To the extent that regulatory authorities allow a rating agency to acknowledge in one jurisdiction a rating issued in another jurisdiction for certain regulatory purposes, S&P reserves the right to assign, withdraw, or suspend such acknowledgement at any time and in its sole discretion. S&P Parties disclaim any duty whatsoever arising out of the assignment, withdrawal, or suspension of an acknowledgment as well as any liability for any damage alleged to have been suffered on account thereof.
S&P keeps certain activities of its business units separate from each other in order to preserve the independence and objectivity of their respective activities. As a result, certain business units of S&P may have information that is not available to other S&P business units. S&P has established policies and procedures to maintain the confidentiality of certain nonpublic information received in connection with each analytical process.
S&P may receive compensation for its ratings and certain analyses, normally from issuers or underwriters of securities or from obligors.
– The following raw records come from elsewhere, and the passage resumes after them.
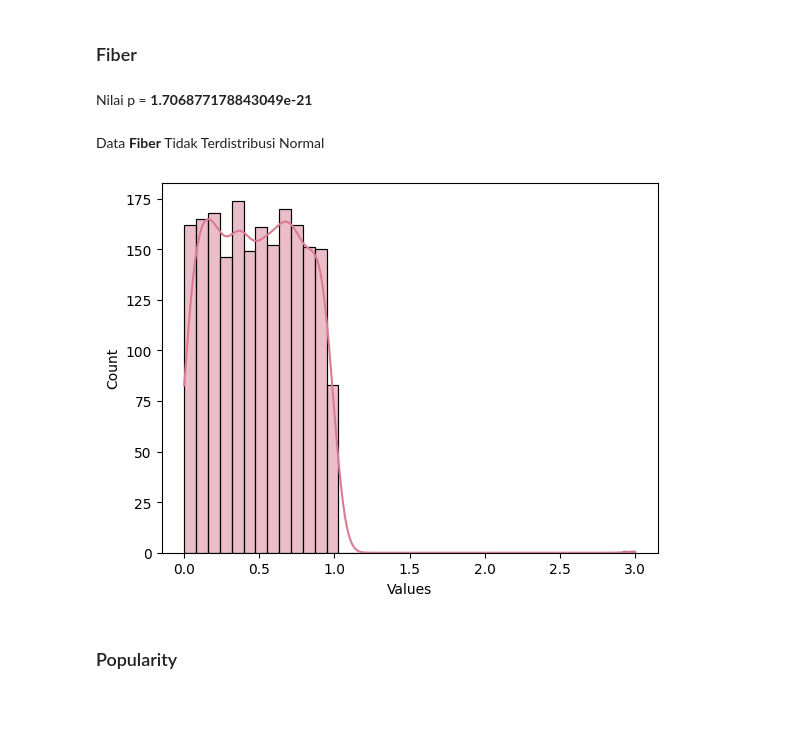
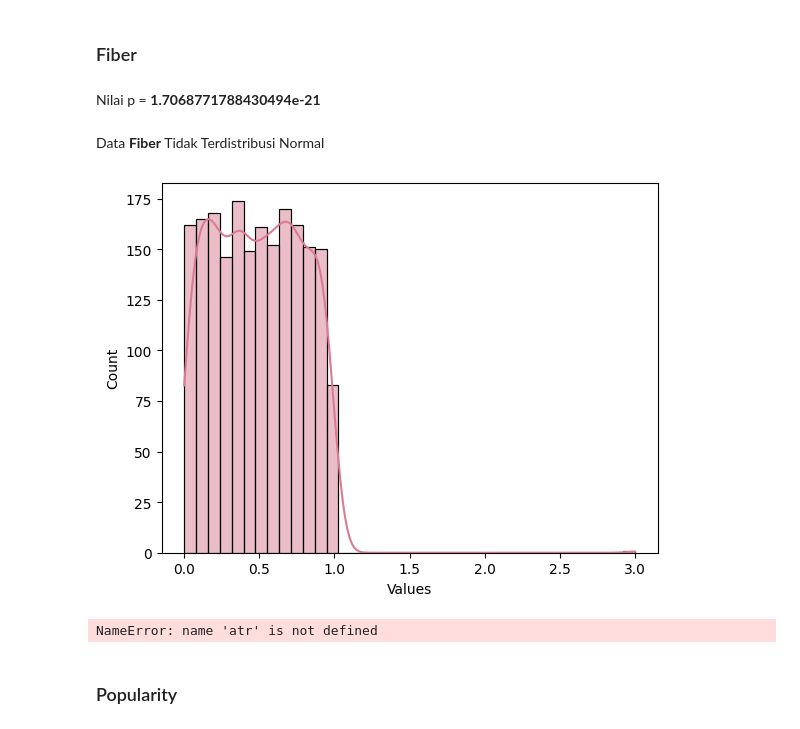
Before and after one commit to wigaandini/K1-IF2220-13522053-13522063, a Jupyter notebook: K1-IF2220-13522053-13522063.ipynb, the cells around one changed output. Saved outputs shown, nothing was run; the diff lists cells and outputs as text; code cells hidden in the pictures.

```diff
--- a/K1-IF2220-13522053-13522063.ipynb
+++ b/K1-IF2220-13522053-13522063.ipynb
@@ -365,11 +371,13 @@ Data **Fat** Tidak Terdistribusi Normal
 # %% [markdown]
 ### Fiber
-# %%
-check_normal_dist(data_cleaned['Fiber'])
-# %% [output]
-Nilai p = **1.706877178843049e-21**
-Data **Fiber** Tidak Terdistribusi Normal
-[figure, removed]
+# %%
+check_normal_dist(data_cleaned['Fiber'])
+display(Markdown(f'Data **{atr.name}** Memiliki Skewness Positif'))
+# %% [output]
+Nilai p = **1.7068771788430494e-21**
+Data **Fiber** Tidak Terdistribusi Normal
+[figure, added]
+NameError: name 'atr' is not defined
 # %% [markdown]
 ### Popularity
 # %%
```
Also changed, not shown: parts of 24 cells of this notebook.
S&P reserves the right to disseminate its opinions and analyses. S&P's public ratings and analyses are made available on its Web sites, www.spglobal.com/ratings (free of charge), and www.ratingsdirect.com (subscription), and may be distributed through other means, including via S&P publications and third-party redistributors. Additional information about our ratings fees is available at www.spglobal.com/usratingsfees.